Tackling structural inequalities in the UK is fundamental in enabling economic growth to benefit all. And the case for businesses to do so is clear: reducing the gender pay gap in labour market participation, STEM qualifications, and wages, could increase the UK economy by £55bn by 2030. Likewise, companies in the top 25% for gender diversity on their executive team are 21% more likely to experience above-average profitability than those in the bottom 25%. For ethnic diversity, top-quartile companies are 33% more likely to outperform on profitability. As CBI Director-General, Carolyn Fairbairn has noted, “the case for change is watertight: diverse companies are better companies.”
Businesses have been playing their part for some time now — implementing D&I teams and strategies, ensuring more inclusive recruitment practices, delivering CSR initiatives, and stepping into classrooms to provide both careers advice and guidance. Undoubtedly, much good work has and is being done to shift the dial toward equality. As was noted during the CBI’s Annual Conference, firms are showing, more than ever, that profit comes with purpose.

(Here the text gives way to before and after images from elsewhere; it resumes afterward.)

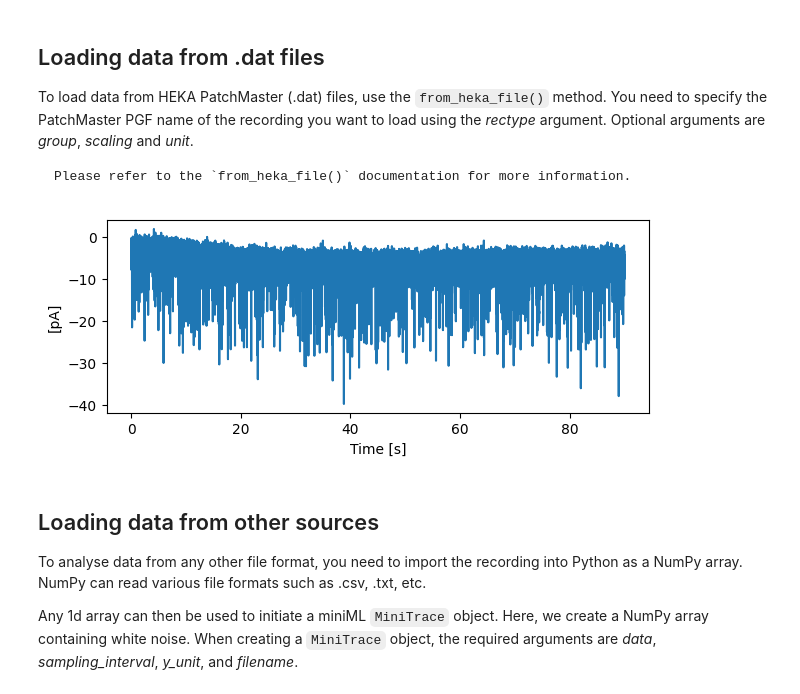
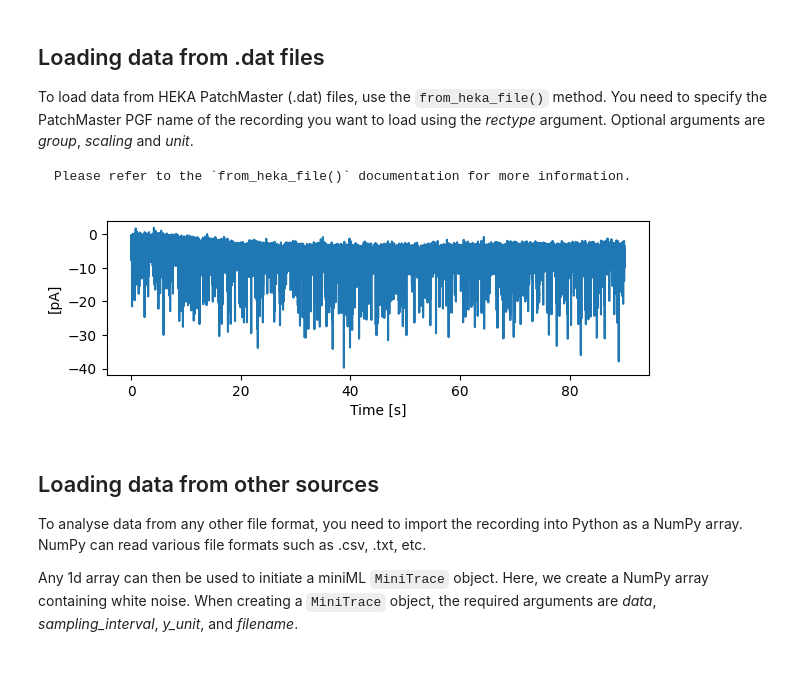
Before and after one commit to delvendahl/miniML, a Jupyter notebook: docs/general/loading_data.ipynb, the cells around one changed output. Saved outputs shown, nothing was run; the diff lists cells and outputs as text; code cells hidden in the pictures; blank space fills up the shorter version.

```diff
--- a/docs/general/loading_data.ipynb
+++ b/docs/general/loading_data.ipynb
@@ -54,18 +54,18 @@ Please refer to the `from_heka_file()` documentation for more information.
 # %%
 filename = '../../example_data/A_2025-04-04_001.dat'
 rectype = 'conti VC low'
 scaling = 1e12
 unit = 'pA'
 
 PM_trace = TraceLoader.from_heka_file(filename=filename,
                                       rectype=rectype,
                                       group=0,
                                       scaling=scaling,
                                       unit=unit)
 
-PM_trace.plot_trace(figsize=(7, 2.5))
+PM_trace.plot_trace(figsize=(7, 2))
 # %% [output]
-[figure, old version]
+[figure, new version]
 # %% [markdown]
 ## Loading data from other sources
 
```
Also changed, not shown: parts of 3 cells of this notebook.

However, just as the role of business’ in society is changing, so too must its approach to tackling inequality. Consideration needs to be given to not just ‘solving’ gender inequality in the boardroom, ‘tackling’ racial disadvantage in hiring processes, or 'fixing’ the disability employment gap.
It is fundamentally important not to create a hierarchy of protected characteristics. It’s time to step up and drive systematic change for multiple, overlapping areas of inequality. To do this, businesses can take an intersectional approach.
That means recognising that the inequalities faced by women of colour are not simply those faced by white women with a racial element added on - they are fundamentally different. Too often that distinction is under-appreciated.
For example, while unemployment rates have fallen for all other groups since 2008, they remain almost two percentage points above their pre-crisis levels for disabled white men, at 10.6%, indicating that inequality in unemployment appears to have grown for disabled groups. The figures are even higher for BAME groups —– with unemployment figures for disabled BAME men and disabled BAME women at 14.5% and 14% respectively.
The current response to inequalities promotes a hierarchy. Whilst great work has been done in advancing gender equality, it’s time to enhance this. It is time to consider how strategies across a business can examine and address (multiple, overlapping) intersecting disadvantage. By taking an intersectional approach, a firm does not have to ‘pick and choose’ actions to tackle one social inequality over another. Furthermore, ensuring true diversity of thought requires a joined-up, holistic, approach to equality.
Key questions for businesses to consider can include:
- How can a joined-up approach to addressing inequality be achieved right across a firm?
- How might those in positions of power give up power ‘well’ or ‘effectively’ to bring about equality?
- How can businesses communicate the great work being done that does more than highlight individual stories or achievements?
- Aside from statistics, what are our measures of success in tackling inequality in the business community?
- What does the business community consider the levers individual employers have to tackle structural inequalities in society more broadly?
Every business is on a journey to tackle inequality, and the great efforts so far have laid the groundwork for nuancing the debate, implementing change at all levels of business, and developing a shared picture of what progress in coming decades could look like. With the business case for tackling inequality won, it’s now time to focus work on intersectionality.
Siobhan Morris, (UCL Grand Challenge of Justice & Equality) and Dr Olivia Stevenson (Head of UCL Public Policy). They lead Exploring Inequalities: Igniting research to better inform UK policy, a cross-sector project examining structural inequalities in UK society. Read more about the project’s Action Note for Employers, here.